The adoption of a nom de plume is a time-honored tradition. Francois Marie Arouet became Voltaire, Samuel Clemens became Mark Twain, Theodore Geisel is known to us all as Dr. Seuss.
Movie actors ran with this tradition from the earliest time that celluloid fell to a cutting room floor. Moses Horwitz, Louis Feinberg, Jerome Horwitz, and/or Samuel Horwitz, couldn’t get a reservation at Denny’s. Moe Howard, Larry Fine, Curly Howard and/or Shemp Howard, on the other hand, would soitanly be seated, reservations or not — and certainly somewhere better than the big D. Ramón Gerard Antonio Estévez, Carlos Irwin Estevez, went with Martin and Charlie Sheen. (Charlie’s younger brother Emilio seems to have a little more Latino pride).
Actors and actresses choose screen names for any number of reasons, but Wikipedia says, “The Actors’ Equity Association (AEA) advises performers to select a name that is easy for others to pronounce, spell and remember. (source)”

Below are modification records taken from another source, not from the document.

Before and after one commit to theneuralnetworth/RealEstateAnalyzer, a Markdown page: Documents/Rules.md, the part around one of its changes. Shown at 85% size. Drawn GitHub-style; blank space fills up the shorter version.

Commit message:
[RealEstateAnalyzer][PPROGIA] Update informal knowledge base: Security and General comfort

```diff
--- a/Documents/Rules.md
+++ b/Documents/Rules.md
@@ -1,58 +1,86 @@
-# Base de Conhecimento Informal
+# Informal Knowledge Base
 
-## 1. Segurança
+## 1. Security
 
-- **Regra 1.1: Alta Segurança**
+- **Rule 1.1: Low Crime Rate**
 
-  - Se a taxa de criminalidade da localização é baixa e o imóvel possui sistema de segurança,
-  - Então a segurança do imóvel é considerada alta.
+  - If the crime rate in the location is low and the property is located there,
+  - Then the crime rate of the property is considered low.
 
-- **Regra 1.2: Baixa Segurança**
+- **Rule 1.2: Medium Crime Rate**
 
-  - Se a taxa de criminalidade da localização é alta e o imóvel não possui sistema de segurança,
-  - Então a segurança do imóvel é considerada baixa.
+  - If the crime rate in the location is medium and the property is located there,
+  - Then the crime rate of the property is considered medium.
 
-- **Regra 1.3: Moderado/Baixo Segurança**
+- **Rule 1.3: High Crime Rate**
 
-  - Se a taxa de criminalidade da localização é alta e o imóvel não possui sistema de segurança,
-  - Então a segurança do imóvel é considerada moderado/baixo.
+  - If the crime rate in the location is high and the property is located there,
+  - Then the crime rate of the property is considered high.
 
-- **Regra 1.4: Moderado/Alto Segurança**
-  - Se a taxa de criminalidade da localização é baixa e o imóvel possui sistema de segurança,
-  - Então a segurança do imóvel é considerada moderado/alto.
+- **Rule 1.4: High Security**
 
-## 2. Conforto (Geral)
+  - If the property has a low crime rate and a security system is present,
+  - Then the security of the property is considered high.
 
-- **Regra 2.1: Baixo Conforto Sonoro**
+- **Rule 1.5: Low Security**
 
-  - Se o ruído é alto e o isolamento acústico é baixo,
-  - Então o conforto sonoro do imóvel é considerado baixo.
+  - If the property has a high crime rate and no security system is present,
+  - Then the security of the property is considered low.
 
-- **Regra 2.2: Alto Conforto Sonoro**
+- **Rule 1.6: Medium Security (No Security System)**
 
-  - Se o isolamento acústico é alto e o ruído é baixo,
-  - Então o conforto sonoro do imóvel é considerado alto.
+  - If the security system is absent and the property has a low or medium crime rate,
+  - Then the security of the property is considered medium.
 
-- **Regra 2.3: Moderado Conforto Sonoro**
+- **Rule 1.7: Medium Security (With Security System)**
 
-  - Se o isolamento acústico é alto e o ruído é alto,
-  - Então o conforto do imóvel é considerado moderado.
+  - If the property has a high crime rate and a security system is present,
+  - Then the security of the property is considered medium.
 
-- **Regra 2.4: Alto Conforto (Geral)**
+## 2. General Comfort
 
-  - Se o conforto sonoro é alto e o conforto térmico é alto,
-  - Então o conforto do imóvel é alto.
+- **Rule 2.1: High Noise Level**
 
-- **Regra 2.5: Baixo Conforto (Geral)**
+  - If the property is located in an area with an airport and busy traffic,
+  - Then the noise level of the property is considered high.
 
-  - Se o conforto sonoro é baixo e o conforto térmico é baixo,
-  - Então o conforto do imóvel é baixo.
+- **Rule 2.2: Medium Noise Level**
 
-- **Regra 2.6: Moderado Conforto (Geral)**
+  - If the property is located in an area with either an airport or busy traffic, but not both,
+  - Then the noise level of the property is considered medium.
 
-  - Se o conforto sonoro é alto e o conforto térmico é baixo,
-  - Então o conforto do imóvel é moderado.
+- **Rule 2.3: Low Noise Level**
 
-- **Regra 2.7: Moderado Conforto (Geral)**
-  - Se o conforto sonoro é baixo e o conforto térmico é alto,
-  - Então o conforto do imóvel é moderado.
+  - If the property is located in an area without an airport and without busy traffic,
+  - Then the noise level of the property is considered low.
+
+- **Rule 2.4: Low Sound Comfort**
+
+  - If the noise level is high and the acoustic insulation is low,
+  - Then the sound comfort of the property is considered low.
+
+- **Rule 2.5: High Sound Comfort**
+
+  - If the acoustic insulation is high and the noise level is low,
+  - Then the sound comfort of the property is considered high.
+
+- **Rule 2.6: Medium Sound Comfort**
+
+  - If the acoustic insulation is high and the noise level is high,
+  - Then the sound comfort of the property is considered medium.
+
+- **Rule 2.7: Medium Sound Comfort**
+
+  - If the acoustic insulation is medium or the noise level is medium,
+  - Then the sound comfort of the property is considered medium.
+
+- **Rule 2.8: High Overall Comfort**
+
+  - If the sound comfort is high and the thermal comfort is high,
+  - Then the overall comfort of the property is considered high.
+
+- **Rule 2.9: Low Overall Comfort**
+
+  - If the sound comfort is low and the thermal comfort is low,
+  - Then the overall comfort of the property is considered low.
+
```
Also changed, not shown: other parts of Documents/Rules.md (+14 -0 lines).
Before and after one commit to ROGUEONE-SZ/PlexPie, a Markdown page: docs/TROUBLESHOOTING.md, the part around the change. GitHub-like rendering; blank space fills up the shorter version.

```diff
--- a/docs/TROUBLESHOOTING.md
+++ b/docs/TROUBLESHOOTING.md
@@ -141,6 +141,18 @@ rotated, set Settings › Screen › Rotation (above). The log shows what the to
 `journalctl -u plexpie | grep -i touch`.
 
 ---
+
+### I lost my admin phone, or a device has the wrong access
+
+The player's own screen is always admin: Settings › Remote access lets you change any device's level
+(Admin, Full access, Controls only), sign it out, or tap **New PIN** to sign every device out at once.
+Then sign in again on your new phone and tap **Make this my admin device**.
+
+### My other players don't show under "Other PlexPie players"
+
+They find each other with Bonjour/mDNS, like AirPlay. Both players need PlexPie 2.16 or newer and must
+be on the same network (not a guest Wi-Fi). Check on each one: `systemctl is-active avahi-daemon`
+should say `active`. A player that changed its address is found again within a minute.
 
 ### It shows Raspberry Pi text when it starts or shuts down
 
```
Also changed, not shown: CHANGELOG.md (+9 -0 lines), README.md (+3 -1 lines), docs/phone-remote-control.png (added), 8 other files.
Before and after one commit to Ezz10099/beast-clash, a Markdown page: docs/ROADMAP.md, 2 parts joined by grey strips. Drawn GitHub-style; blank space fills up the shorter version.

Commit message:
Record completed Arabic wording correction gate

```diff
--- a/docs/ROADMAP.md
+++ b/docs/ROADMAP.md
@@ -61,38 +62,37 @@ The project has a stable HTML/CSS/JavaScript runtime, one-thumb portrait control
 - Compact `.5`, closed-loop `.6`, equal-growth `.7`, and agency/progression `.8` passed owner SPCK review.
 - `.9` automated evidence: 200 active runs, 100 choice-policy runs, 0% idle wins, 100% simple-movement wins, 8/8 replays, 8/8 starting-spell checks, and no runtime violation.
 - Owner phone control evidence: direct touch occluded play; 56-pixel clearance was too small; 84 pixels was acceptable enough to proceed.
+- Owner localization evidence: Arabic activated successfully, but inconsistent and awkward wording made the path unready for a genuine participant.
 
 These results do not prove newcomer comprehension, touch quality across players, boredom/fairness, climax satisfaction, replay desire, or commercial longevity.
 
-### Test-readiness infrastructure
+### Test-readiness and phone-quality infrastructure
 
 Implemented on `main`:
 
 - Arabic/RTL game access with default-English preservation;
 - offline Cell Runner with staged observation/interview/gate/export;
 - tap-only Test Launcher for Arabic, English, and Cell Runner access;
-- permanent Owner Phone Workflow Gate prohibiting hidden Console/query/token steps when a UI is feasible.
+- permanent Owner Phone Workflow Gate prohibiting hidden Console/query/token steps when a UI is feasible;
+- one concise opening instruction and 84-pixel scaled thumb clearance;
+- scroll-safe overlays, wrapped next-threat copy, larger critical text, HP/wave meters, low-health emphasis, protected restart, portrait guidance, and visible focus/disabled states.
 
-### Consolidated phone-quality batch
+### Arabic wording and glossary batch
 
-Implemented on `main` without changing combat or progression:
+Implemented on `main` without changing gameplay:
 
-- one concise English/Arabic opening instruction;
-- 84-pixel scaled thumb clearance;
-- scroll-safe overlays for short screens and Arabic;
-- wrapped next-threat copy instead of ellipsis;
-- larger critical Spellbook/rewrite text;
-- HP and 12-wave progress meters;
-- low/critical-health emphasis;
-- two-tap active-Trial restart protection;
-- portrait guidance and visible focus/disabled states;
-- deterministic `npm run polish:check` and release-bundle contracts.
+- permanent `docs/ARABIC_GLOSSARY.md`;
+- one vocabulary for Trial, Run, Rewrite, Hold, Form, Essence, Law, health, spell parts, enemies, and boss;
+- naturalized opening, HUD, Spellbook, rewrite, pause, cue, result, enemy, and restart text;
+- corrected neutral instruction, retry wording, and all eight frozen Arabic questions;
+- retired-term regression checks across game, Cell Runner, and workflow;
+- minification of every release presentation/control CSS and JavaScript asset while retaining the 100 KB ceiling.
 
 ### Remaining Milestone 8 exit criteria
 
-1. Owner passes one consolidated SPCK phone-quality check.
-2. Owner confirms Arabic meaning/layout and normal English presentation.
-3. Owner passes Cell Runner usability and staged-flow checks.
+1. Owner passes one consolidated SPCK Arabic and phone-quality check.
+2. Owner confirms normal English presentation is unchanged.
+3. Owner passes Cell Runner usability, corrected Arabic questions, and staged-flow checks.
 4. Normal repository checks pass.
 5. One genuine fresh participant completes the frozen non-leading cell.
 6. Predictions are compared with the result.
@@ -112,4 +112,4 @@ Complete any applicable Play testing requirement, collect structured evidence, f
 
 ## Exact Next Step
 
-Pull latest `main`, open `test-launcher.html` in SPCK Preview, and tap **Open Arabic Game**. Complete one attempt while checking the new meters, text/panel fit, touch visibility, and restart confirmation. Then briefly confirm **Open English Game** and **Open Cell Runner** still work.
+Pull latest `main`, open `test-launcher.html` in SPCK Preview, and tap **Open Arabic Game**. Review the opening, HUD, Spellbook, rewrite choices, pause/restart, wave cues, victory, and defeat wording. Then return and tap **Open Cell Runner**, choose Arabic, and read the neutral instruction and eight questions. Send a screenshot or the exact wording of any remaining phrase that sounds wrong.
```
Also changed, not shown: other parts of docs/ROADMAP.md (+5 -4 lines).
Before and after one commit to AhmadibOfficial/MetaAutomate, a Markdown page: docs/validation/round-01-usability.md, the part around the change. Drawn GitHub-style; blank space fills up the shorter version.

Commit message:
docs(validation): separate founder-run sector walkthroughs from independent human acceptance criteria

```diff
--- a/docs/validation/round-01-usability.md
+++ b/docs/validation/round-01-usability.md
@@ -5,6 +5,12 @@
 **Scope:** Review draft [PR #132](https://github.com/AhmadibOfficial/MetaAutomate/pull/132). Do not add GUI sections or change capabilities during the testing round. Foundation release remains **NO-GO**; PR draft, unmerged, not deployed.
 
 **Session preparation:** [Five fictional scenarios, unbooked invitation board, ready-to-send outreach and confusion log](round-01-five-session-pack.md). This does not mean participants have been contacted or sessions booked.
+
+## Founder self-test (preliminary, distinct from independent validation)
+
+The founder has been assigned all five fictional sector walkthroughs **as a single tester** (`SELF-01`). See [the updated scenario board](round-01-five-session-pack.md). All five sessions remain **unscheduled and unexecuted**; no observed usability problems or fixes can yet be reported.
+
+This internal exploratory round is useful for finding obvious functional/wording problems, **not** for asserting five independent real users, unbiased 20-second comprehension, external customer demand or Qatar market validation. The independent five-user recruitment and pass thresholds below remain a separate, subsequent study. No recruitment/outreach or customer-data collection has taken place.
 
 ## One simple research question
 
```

Ms. Tokumi, for whatever reason, upon her entrée into adult entertainment chose to reinvent herself as “Nautica Thorn.” This is more original than most exotic dancers’ stage names, and she has never, to the best of my knowledge, claimed that she is “just doing this until she finishes nursing school.” (FN1) (By the way, her favorite foods are sushi, steak, pasta, spam musubi, and ketchup. (source).
After 37 years of spelling “R-A-N-D-A-Z-Z-A” (to say nothing for trying to get people to spell my FIRST name right), I can sympathize with Shauna Tokumi if she thinks that her given name isn’t exactly going to work for entertainment purposes. It might, but Nautica Thorn rolls off the tongue in a more fluid and pleasing manner — and it certainly is easier to both remember and spell. Not that there’s anything wrong with Shauna Tokumi, as a name. Personally, I’m a big fan of keeping one’s ethnic name, but a girl has to think of her career.
As part of a growing trend — Shauna/Nautica filed for a trademark registration for her stage name (serial no. 78968551) for “Entertainment services in the nature of live acting, dancing performances and modeling for adult performances, and public appearances of a star of adult movies; entertainment services, namely providing visual pictures and images in the field of adult entertainment via the internet.” (International Class 41) The Examining Attorney didn’t find anything wrong with it, and moved it along to publication.
Enter Nautica®. (cue the music for the villain or the hero, depending on which side you want to take in this little tiff). They filed an opposition to Ms. Tokumi’s registration. (Link to Opposition)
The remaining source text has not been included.